Places everyone! The wicked “women” of the all-male Ballets Trockadero de Monte Carlo have been lavishly sending up ballet for 40 years now, vamping away in sequined tutus and sassy noms de plume like Iva Nevasayneva. Rebels on Pointe makes for an affectionate anniversary tribute to a very New York–centric project that has outgrown its outré origins and developed a global following.

Filmmaker Bobbie Jo Hart follows the troupe through a busy touring and rehearsal schedule, zeroing in on appealing dancers who tell moving personal stories of finding a home in the company. Artistic director Tory Dobrin retraces Trockadero’s beginnings in downtown drag and the rambunctious gay liberation movement. He and dance critics, such as The New Yorker’s Joan Acocella, make the case for the company as more than purveyors of gaudy camp but also as comprising sophisticated dancers of real distinction. One wonders how Trockadero’s send-ups of high culture will endure in a world where high culture disappears a little every day, but the corps seems to be doing fine, playing to a huge following in Tokyo and sold-out houses in London. Tellingly, a once adult affair now numbers kids among its biggest fans.

Hart is a documentary one-woman band who directed, co-produced, and shot much of the film herself. Making a movie this way offers advantages in keeping the focus tight (and saving money), but here the sole-proprietor approach may show its limits. While Rebels’s camerawork nicely captures a few spontaneous moments between dancers, a dance film of this ambition calls for lighter, more artful cinematography to ignite the material and add a touch of magic.
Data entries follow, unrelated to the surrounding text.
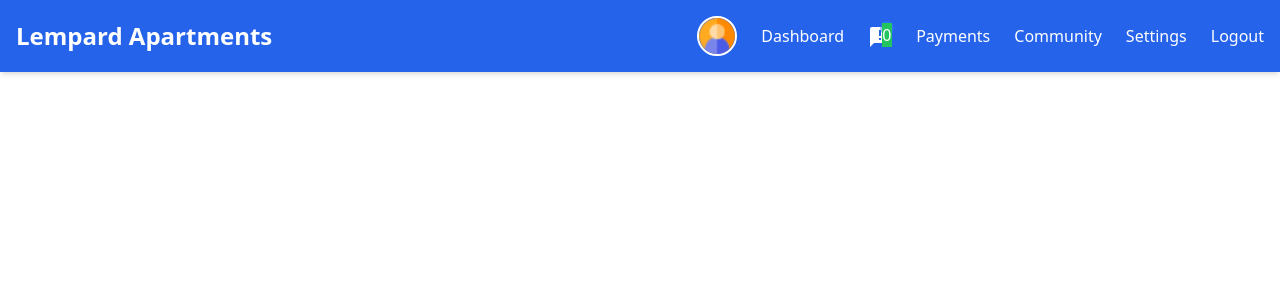
Repository: makanda596/system
Page: /home (app in client/)
These files come from the project's save history. The page is drawn as it stood at one moment and after the next save; the edit follows.
The browser window is 1280 px wide. The pictures show the whole page.
The project was rebuilt for these pictures with package versions that can differ from the ones it lists, and the page was loaded fresh each time. Also part of the build but not shown: client/src/SignUpForm.jsx, client/src/LoginForm.jsx. Imported but missing from the stored project, and not drawn on this page: client/src/reportWebVitals.

Above is the page before, as saved 2024-12-03 09:28:24.

### client/src/App.js
import React from 'react';
import { BrowserRouter as Router, Route, Routes } from 'react-router-dom';
import Home from './Home.jsx'
import SignUpForm from './SignUpForm.jsx'
import LoginForm from './LoginForm.jsx'
function App() {
  return (
    <div>
      <Router>
        <Routes>
          <Route path="/signup" element={<SignUpForm />} />
          <Route path='/' element={<LoginForm />} />
          <Route path='/home' element={<Home />} />
        </Routes>
      </Router>
    </div>
  );
}

export default App;

### client/src/Home.jsx
import React from 'react';
import Navbar from '../src/componets/Navbar'
function Home() {
    return (
        <div>
            <Navbar />
        </div>
    );
}

export default Home;

### client/src/componets/Navbar.jsx
import React, { useState } from 'react';
import { Link } from 'react-router-dom';
import avatar from '../assets/avatar.png'
import AnnouncementIcon from '@mui/icons-material/Announcement';
function Navbar() {
    const handleLogout = () => {
        // Logic for logging out (e.g., clearing session data, tokens, etc.)
        window.location.href = '/login'; // Redirect to the login page after logout
    };
    const alert = 3

    return (
        <nav className="bg-blue-600 shadow-md">
            <div className="max-w-7xl mx-auto px-4 py-4 flex justify-between items-center">
                {/* Logo or Apartment Name */}
                <h1 className="text-white text-2xl font-bold">Lempard Apartments</h1>

                {/* Navbar links */}
                <div className="flex space-x-6 items-center text-white">
                    {/* Profile Picture and Profile Link */}
                    <div className="relative">
                        <img
                            src={avatar} // Replace with actual profile picture URL
                            alt=""
                            className="w-10 h-10 rounded-full border-2 border-white"
                        />
                    </div>

                    {/* Dashboard Link */}
                    <Link to="/dashboard" className="hover:text-blue-300">Dashboard</Link>
                    <div className="relative">
                        <span className="absolute top-0 right-0 inline-block w-2.5 h-2.5 rounded-full ring-2 ">
                            {alert.length > 1 ? <p className='bg-red-500 '>{alert.length} </p> : <p className='bg-green-500 ring-green'>0</p>}
                        </span>
                        <AnnouncementIcon />
                    </div>
                    {/* Payments Link */}
                    <Link to="/payments" className="hover:text-blue-300">Payments</Link>

                    {/* Community Link */}
                    <Link to="/community" className="hover:text-blue-300">Community</Link>

                    {/* Settings Link */}
                    <Link to="/settings" className="hover:text-blue-300">Settings</Link>




                    {/* Logout Button */}
                    <button onClick={handleLogout} className="hover:text-blue-300">Logout</button>
                </div>
            </div>
        </nav>
    );
}

export default Navbar;

Loaded but not shown: client/src/index.js (common file); client/src/index.css (common file); client/tailwind.config.js (common file)

After the next save:
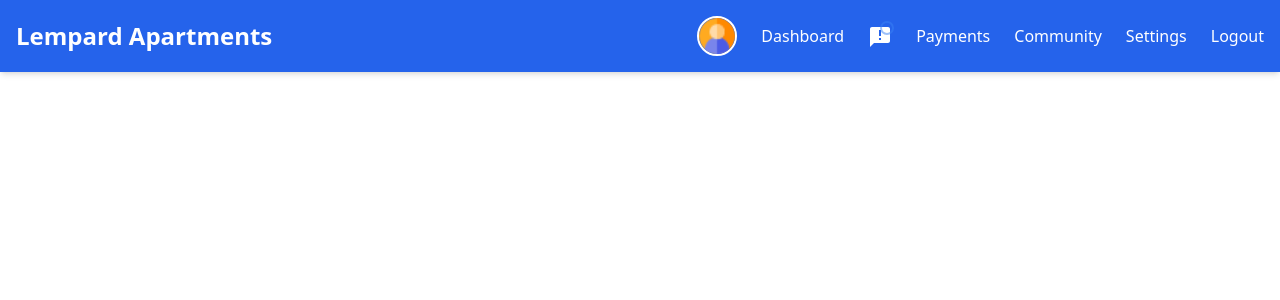
Saved 93 s later.
--- a/client/src/componets/Navbar.jsx
+++ b/client/src/componets/Navbar.jsx
@@ -7,7 +7,7 @@ function Navbar() {
         // Logic for logging out (e.g., clearing session data, tokens, etc.)
         window.location.href = '/login'; // Redirect to the login page after logout
     };
-    const alert = 3
+    const [alert, setAlert] = useState(3)
 
     return (
         <nav className="bg-blue-600 shadow-md">
@@ -30,7 +30,7 @@ function Navbar() {
                     <Link to="/dashboard" className="hover:text-blue-300">Dashboard</Link>
                     <div className="relative">
                         <span className="absolute top-0 right-0 inline-block w-2.5 h-2.5 rounded-full ring-2 ">
-                            {alert.length > 1 ? <p className='bg-red-500 '>{alert.length} </p> : <p className='bg-green-500 ring-green'>0</p>}
+                            {alert > 0 ? <p className='bg-red-500 '>{alert.length} </p> : <p className='bg-green-500 ring-green'>0</p>}
                         </span>
                         <AnnouncementIcon />
                     </div>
Directed by Bobbie Jo Hart
Released by Icarus Films
Canada. 90 min. Not rated